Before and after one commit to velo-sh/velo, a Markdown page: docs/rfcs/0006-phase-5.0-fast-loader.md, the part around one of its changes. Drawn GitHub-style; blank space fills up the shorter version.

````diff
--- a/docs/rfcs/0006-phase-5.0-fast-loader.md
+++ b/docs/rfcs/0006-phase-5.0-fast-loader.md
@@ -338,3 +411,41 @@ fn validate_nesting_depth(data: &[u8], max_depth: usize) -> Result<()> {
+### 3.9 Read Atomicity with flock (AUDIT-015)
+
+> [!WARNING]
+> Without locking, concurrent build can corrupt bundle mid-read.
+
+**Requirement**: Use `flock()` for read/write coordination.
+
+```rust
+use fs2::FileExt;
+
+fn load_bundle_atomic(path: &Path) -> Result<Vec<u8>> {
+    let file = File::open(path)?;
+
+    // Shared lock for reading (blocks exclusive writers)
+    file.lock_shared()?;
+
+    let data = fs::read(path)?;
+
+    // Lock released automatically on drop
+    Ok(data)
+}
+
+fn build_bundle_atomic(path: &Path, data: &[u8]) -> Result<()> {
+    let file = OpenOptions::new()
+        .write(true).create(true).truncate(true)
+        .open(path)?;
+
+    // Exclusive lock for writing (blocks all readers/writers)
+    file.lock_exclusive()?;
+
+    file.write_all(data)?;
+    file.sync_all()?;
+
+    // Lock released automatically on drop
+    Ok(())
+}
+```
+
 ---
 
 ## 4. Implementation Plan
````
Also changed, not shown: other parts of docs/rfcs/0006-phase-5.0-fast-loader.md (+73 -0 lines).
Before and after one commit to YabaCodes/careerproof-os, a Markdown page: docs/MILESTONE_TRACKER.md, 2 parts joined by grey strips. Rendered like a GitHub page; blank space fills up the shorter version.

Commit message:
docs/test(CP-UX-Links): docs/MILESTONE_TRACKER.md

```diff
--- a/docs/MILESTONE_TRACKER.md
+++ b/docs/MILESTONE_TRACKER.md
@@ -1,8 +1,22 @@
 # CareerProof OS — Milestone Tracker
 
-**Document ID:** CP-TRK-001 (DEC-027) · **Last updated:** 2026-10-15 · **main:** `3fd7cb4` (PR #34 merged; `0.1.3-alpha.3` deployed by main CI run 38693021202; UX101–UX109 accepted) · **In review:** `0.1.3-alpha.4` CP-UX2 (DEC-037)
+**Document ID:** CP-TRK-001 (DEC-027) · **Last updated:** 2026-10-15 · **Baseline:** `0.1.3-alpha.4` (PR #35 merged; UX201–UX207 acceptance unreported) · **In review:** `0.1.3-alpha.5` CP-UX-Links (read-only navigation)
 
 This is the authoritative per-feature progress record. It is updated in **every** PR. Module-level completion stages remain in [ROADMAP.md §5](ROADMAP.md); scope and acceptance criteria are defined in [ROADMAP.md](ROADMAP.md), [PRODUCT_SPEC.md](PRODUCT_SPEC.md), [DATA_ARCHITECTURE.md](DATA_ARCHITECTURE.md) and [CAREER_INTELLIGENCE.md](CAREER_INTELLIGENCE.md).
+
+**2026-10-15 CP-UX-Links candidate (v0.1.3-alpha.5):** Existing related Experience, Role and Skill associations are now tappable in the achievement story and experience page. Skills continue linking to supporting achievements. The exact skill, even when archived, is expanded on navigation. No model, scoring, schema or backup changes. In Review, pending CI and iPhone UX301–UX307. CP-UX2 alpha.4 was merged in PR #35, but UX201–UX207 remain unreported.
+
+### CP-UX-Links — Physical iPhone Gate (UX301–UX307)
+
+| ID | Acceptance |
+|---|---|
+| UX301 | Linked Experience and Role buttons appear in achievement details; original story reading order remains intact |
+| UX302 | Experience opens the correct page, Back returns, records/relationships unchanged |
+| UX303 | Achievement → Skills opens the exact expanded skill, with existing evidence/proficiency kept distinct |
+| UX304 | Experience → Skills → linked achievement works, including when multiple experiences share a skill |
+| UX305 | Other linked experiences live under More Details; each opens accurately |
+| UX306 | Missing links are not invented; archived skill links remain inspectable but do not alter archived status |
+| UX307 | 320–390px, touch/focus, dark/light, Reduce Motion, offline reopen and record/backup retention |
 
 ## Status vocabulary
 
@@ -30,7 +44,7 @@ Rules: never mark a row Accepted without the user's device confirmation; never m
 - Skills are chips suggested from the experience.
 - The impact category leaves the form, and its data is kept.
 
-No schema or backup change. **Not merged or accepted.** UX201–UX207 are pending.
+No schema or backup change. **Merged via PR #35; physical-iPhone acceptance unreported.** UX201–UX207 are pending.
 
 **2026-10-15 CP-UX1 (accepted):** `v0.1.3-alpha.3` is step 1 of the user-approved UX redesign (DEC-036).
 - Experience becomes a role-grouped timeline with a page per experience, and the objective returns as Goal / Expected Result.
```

# GOAL OF THE EXERCISE:
In the material above, which lines contain "Last"? Copy each of them.

# SOLUTION TO THE PROBLEM:
-**Document ID:** CP-TRK-001 (DEC-027) · **Last updated:** 2026-10-15 · **main:** `3fd7cb4` (PR #34 merged; `0.1.3-alpha.3` deployed by main CI run 38693021202; UX101–UX109 accepted) · **In review:** `0.1.3-alpha.4` CP-UX2 (DEC-037)
+**Document ID:** CP-TRK-001 (DEC-027) · **Last updated:** 2026-10-15 · **Baseline:** `0.1.3-alpha.4` (PR #35 merged; UX201–UX207 acceptance unreported) · **In review:** `0.1.3-alpha.5` CP-UX-Links (read-only navigation)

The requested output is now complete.